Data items
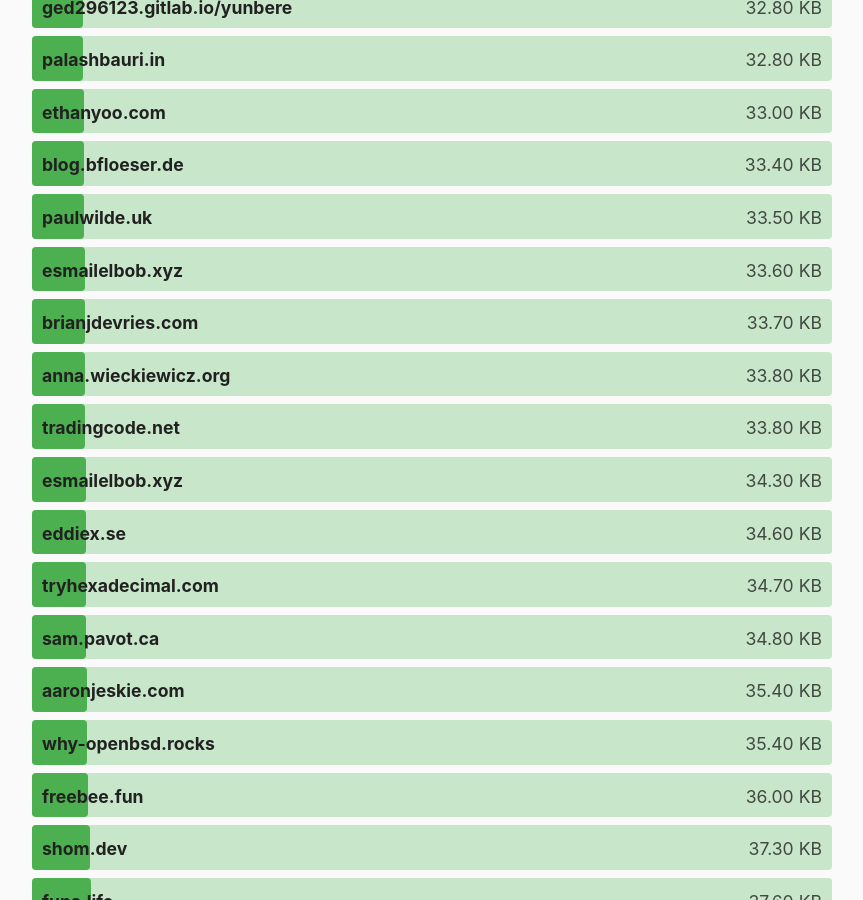
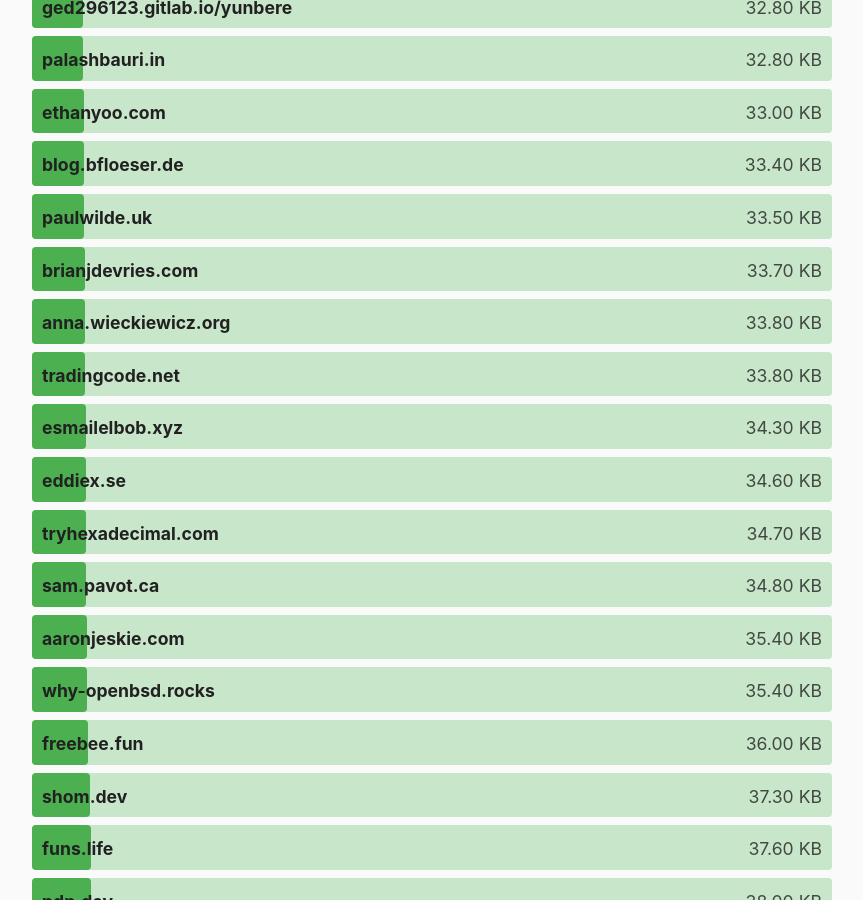
Before and after one commit to kevquirk/512kb.club, a Jekyll site: the page built from index.md, in a window 1280 px wide and 900 px high, scrolled down 9949 px. Shown: the whole window, without its empty margins (208-1071 px from the left). Built offline with Jekyll 4.4.1, drawn with Linux system fonts in a browser that asks for light colours.

Commit message:
Update sites.yml

```diff
--- a/_data/sites.yml
+++ b/_data/sites.yml
@@ -2492,8 +2492,3 @@
   url: https://zwbetz.com/
   size: 67.8
   last_checked: 2022-07-20
-
-- domain: esmailelbob.xyz
-  url: https://en.esmailelbob.xyz/
-  size: 33.6
-  last_checked: 2022-08-02
```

WHAT YOU WILL DO
For each line above that holds the string "sites", provide a copy of that line.

EXPECTED ANSWER
Update sites.yml
--- a/_data/sites.yml
+++ b/_data/sites.yml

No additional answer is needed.